Once Spirit did move through the winter solstice, there was, Laubach added "maybe a hint of frustration" that the power curve didn’t immediately shoot up so the rover could get back to doing things right away. “But the lights at the end of the tunnel are almost there,” she said. “Just one more month and we're going to be able to drive this girl.”
During the past week, Spirit has focused on Bonestell. Bell and the Pancam team are working hard with the rover to get it done for the obvious reason. “We know the team is getting antsy to move the rover again and with power levels slowly creeping back up, that's looking more and more like it could happen soon,” as Bell summed up.

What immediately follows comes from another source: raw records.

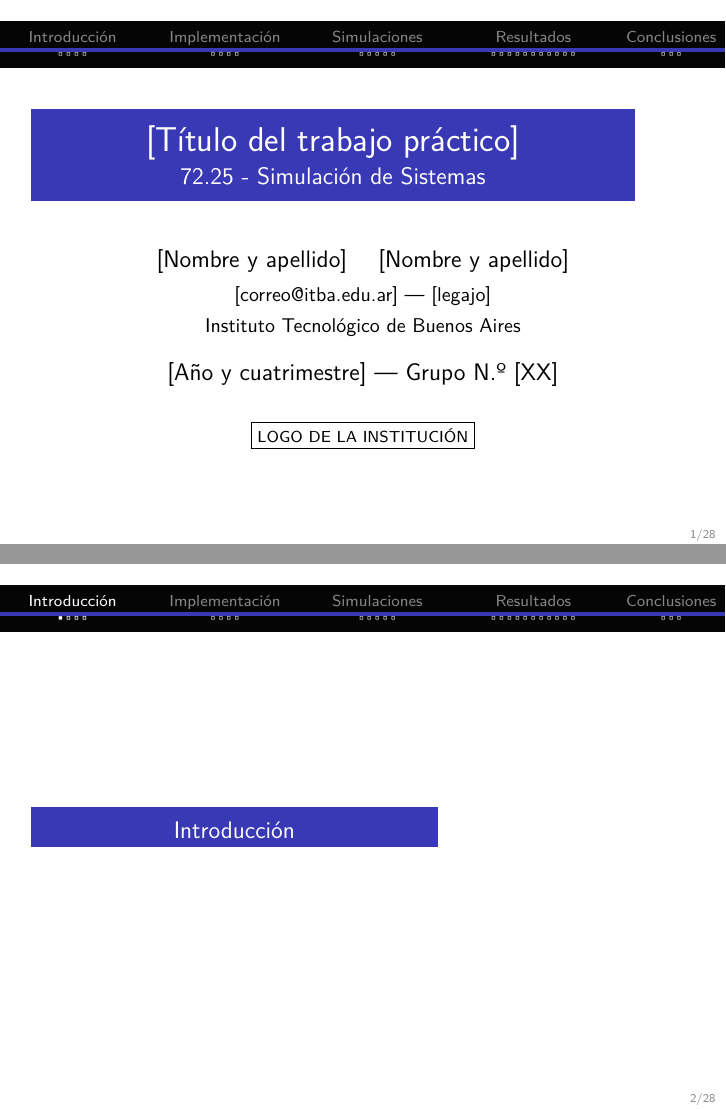
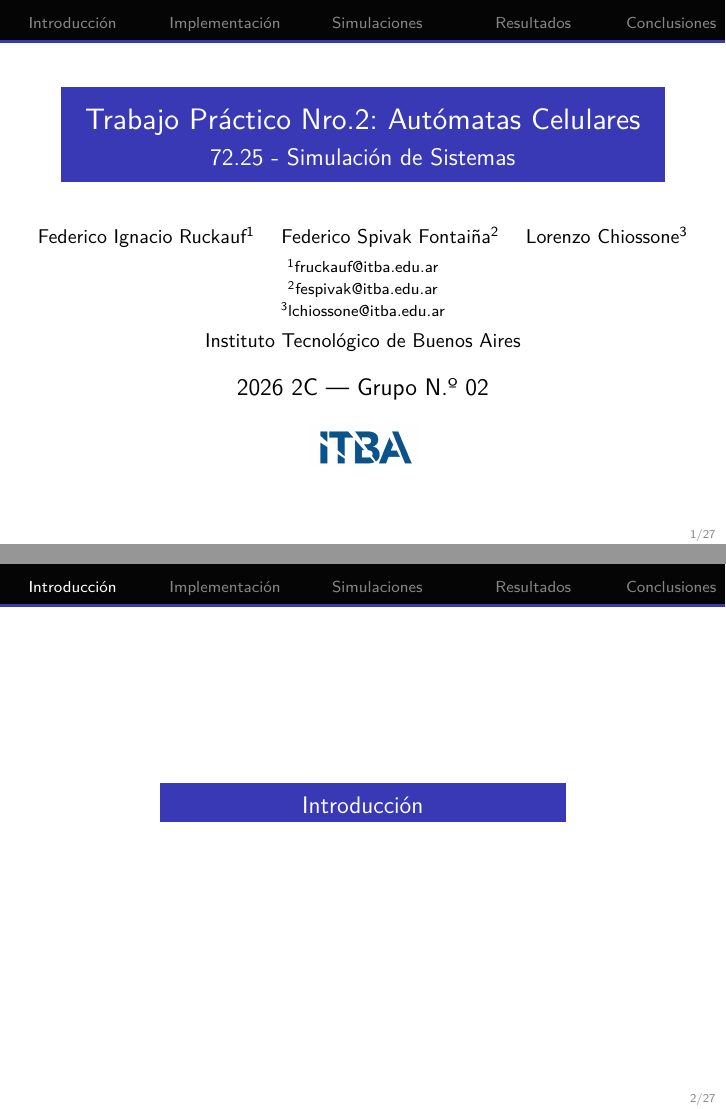
Before and after one commit to Fedir03/Simulacion-De-Sistemas, LaTeX slides (TP2/presentacion/template_presentacion_tp2.tex): pages 1 and 2 of 28 before the commit and pages 1 and 2 of 27 after it, joined at a grey line. Compiled offline with pdfLaTeX.

Commit message:
feat:adjustments to presentation template

```diff
--- a/TP2/presentacion/template_presentacion_tp2.tex
+++ b/TP2/presentacion/template_presentacion_tp2.tex
@@ -18,7 +18,6 @@
 \definecolor{TPBlueDark}{HTML}{29298A}
 \definecolor{TPBlack}{HTML}{050505}
 \definecolor{TPNavGray}{HTML}{858585}
-\definecolor{TPNavDotGray}{HTML}{C4C4C4}
 \definecolor{TPLight}{HTML}{E9E9F2}
 \definecolor{TPPlaceholder}{HTML}{F4F4F7}
 
@@ -31,6 +30,7 @@
 \setbeamercolor{databox title}{fg=white,bg=TPBlueDark}
 \setbeamercolor{databox body}{fg=black,bg=TPLight}
 \setbeamercolor{algorithm box}{fg=black,bg=white}
+\setbeamercolor{headline navigation}{fg=TPNavGray,bg=TPBlack}
 \setbeamertemplate{items}[circle]
 \setbeamertemplate{navigation symbols}{}
 
@@ -40,11 +40,15 @@
 \setbeamerfont{itemize/enumerate subbody}{size=\small}
 
 % ---------- Metadatos: completar ----------
-\title{[Título del trabajo práctico]}
+\title{Trabajo Práctico Nro.2: Autómatas Celulares}
 \subtitle{72.25 - Simulación de Sistemas}
-\author{[Nombre y apellido] \and [Nombre y apellido]}
+\author{%
+  Federico Ignacio Ruckauf\texorpdfstring{\textsuperscript{1}}{1}
+  \and Federico Spivak Fontaiña\texorpdfstring{\textsuperscript{2}}{2}
+  \and Lorenzo Chiossone\texorpdfstring{\textsuperscript{3}}{3}%
+}
 \institute{Instituto Tecnológico de Buenos Aires}
-\date{[Año y cuatrimestre] --- Grupo N.º [XX]}
+\date{2026 2C --- Grupo N.º 02}
 
 % Si existe logo_itba.png o logo_itba.pdf junto al .tex, se inserta.
 \newcommand{\institutionlogo}{%
@@ -55,75 +59,42 @@
   }%
 }
 
-% ---------- Barra superior con progreso por sección ----------
+% ---------- Barra superior por sección ----------
 % Rangos de diapositivas del template:
-% Introducción 2--5 | Implementación 6--9 | Simulaciones 10--14
-% Resultados 15--25 | Conclusiones 26--28
-\makeatletter
-\newcommand{\TPnavdot}[2]{%
-  \makebox[0.14cm][c]{%
-    \raisebox{0.05ex}{\textcolor{#1}{\fontsize{6}{6}\selectfont #2}}}%
-}
-
-\newcommand{\navblock}[5]{%
-  % #1 ancho, #2 nombre, #3 inicio, #4 cantidad, #5 fin
-  \begin{minipage}[c][0.82cm][c]{#1\paperwidth}
-    \centering
+% Introducción 2--4 | Implementación 5--8 | Simulaciones 9--13
+% Resultados 14--24 | Conclusiones 25--27
+\newcommand{\navblock}[4]{%
+  % #1 ancho, #2 nombre, #3 inicio, #4 fin
+  \makebox[#1\paperwidth][c]{%
     \ifnum\insertframenumber>1
       \ifnum\insertframenumber<#3
-        {\color{TPNavGray}\scriptsize #2\par}
+        {\color{TPNavGray}\scriptsize\strut #2}%
       \else
-        \ifnum\insertframenumber>#5
-          {\color{TPNavGray}\scriptsize #2\par}
+        \ifnum\insertframenumber>#4
+          {\color{TPNavGray}\scriptsize\strut #2}%
         \else
-          {\color{white}\scriptsize #2\par}
+          {\color{white}\scriptsize\strut #2}%
         \fi
       \fi
     \else
-      {\color{TPNavGray}\scriptsize #2\par}
+      {\color{TPNavGray}\scriptsize\strut #2}%
     \fi
-    \vspace{0.03cm}
-    \@tempcnta=0
-    \loop
-      \advance\@tempcnta by 1
-      \@tempcntb=#3
-      \advance\@tempcntb by \@tempcnta
-      \advance\@tempcntb by -1
-      \ifnum\insertframenumber<#3
-        \TPnavdot{TPNavDotGray}{\textopenbullet}%
-      \else
-        \ifnum\insertframenumber>#5
-          \TPnavdot{TPNavDotGray}{\textbullet}%
-        \else
-          \ifnum\insertframenumber<\@tempcntb
-            \TPnavdot{white}{\textopenbullet}%
-          \else
-            \TPnavdot{white}{\textbullet}%
-          \fi
-        \fi
-      \fi
-    \ifnum\@tempcnta<#4
-    \repeat
-  \end{minipage}%
+  }%
 }
-\makeatother
 
 \setbeamertemplate{headline}{%
   \leavevmode
-  \hbox{%
-    \begin{beamercolorbox}[wd=\paperwidth,ht=0.84cm,dp=0cm]{normal text}%
-      \begingroup\setlength{\fboxsep}{0pt}\colorbox{TPBlack}{%
-        \hbox to \paperwidth{%
-          \navblock{0.20}{Introducción}{2}{4}{5}%
-          \navblock{0.22}{Implementación}{6}{4}{9}%
-          \navblock{0.20}{Simulaciones}{10}{5}{14}%
-          \navblock{0.23}{Resultados}{15}{11}{25}%
-          \navblock{0.15}{Conclusiones}{26}{3}{28}%
+  \begin{beamercolorbox}[wd=\paperwidth,ht=0.50cm,dp=0.20cm]{headline navigation}%
+    \makebox[\paperwidth][l]{%
+      \navblock{0.20}{Introducción}{2}{4}%
+      \navblock{0.22}{Implementación}{5}{8}%
+      \navblock{0.20}{Simulaciones}{9}{13}%
+      \navblock{0.23}{Resultados}{14}{24}%
+      \navblock{0.15}{Conclusiones}{25}{27}%
     }%
-      }\endgroup%
   \end{beamercolorbox}%
-  }
-  \begin{beamercolorbox}[wd=\paperwidth,ht=0.08cm,dp=0cm]{frametitle}\end{beamercolorbox}
+  \par\nointerlineskip
+  \begin{beamercolorbox}[wd=\paperwidth,ht=0.05cm,dp=0cm]{frametitle}\end{beamercolorbox}%
 }
 
 \setbeamertemplate{frametitle}{%
@@ -145,12 +116,12 @@
 
 % ---------- Componentes reutilizables ----------
 \newcommand{\sectiondivider}[1]{%
-  \begin{frame}
-    \vfill
+  \begin{frame}[c]
+    \makebox[\linewidth][c]{%
       \begin{beamercolorbox}[wd=0.56\paperwidth,ht=0.55cm,dp=0.15cm,center]{frametitle}
         \large #1
-    \end{beamercolorbox}
-    \vfill
+      \end{beamercolorbox}%
+    }
   \end{frame}
 }
 
@@ -191,19 +162,25 @@
 \begin{frame}
   \vspace{0.35cm}
   \begingroup
-    \centering
+    \makebox[\linewidth][c]{%
       \begin{beamercolorbox}[wd=0.91\linewidth,sep=3mm,center]{title box}
-      {\LARGE\inserttitle\par}
+        \resizebox{0.92\linewidth}{!}{\strut\inserttitle}\par
         \vspace{1mm}
         {\large\insertsubtitle}
-    \end{beamercolorbox}
+      \end{beamercolorbox}%
+    }
     \par
   \endgroup
   \vspace{0.35cm}
   \begin{center}
-    {\large\insertauthor\par}
+    {\small\insertauthor\par}
     \vspace{0.18cm}
-    {\small [correo@itba.edu.ar] --- [legajo]\par}
+    {\scriptsize
+      \textsuperscript{1}\href{mailto:fruckauf@itba.edu.ar}{fruckauf@itba.edu.ar}\\[0.5mm]
+      \textsuperscript{2}\href{mailto:fespivak@itba.edu.ar}{fespivak@itba.edu.ar}\\[0.5mm]
+      \textsuperscript{3}\href{mailto:lchiossone@itba.edu.ar}{lchiossone@itba.edu.ar}
+      \par
+    }
     \vspace{0.13cm}
     {\small\insertinstitute\par}
     \vspace{0.35cm}
@@ -217,19 +194,7 @@
 % 2
 \sectiondivider{Introducción}
 
-% 3. Objetivo y panorama general
-\begin{frame}{Introducción}
-  \vspace{0.9cm}
-  [Nombre del modelo o sistema]:
-  \begin{itemize}
-    \item Objetivo: [objetivo principal]
-    \item Variables: [variables principales]
-    \item Observables: [observables definidos]
-    \item Contorno: [condiciones o supuestos]
-  \end{itemize}
-\end{frame}
-
-% 4. Fenómeno o sistema real
+% 3. Fenómeno o sistema real
 \begin{frame}{Sistema Real}
   \begin{columns}[T,onlytextwidth]
     \begin{column}{0.54\textwidth}
```
Also changed, not shown: TP2/presentacion/logo_itba.png (added), TP2/presentacion/template_presentacion_tp2.pdf, TP2/presentacion/template_presentacion_tp2.tex (40 more changed lines), 5 other files. Lines whose indentation alone changed are shown as unchanged.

Spirit, however, is still carrying a heavy load of dust on its solar arrays, compared to its twin. Its last significant dust clearing was in June 2006, while Opportunity has been gifted with various wind gusts just in the last several months. Fortunately, the skies over Gusev have been a lot clearer than the team predicted and the power demand on the survival heaters warm has decreased. “That has definitely helped," said Laubach. “It means that we can look forward to having enough power in late October to do this bump to angle the rover’s solar arrays toward the Sun."
Once the rover is able to follow the Sun and take in more fuel to increase its power levels to a comfortable level, then, said Squyres, “we’re going to blast off to the south as fast as we can.” There’s been no change in the long-term plan, he added. Von Braun and Goddard are still the rover’s next destinations.”
While everyone on the team is hoping spring will bring one of those helpful Martian gusts that will blow some of the thick layer of dust off solar panels, Spirit carries on. The engineers are still planning to direct the to do the first bump forward in October, Laubach confirmed.
Its two front wheels are positioned now on the top edge of the northern part of Home Plate, the circular volcanic formation that it’s been studying off and on for years, and the team is hoping the rover will have the traction to do that successfully. “There's no harm in trying it,” Laubach said. “If we can drive up, that would certainly be a nice shortcut, to go across Home Plate instead of going all the way around, which is what we would have to do to get to von Braun and Goddard."
Opportunity from Meridiani Planum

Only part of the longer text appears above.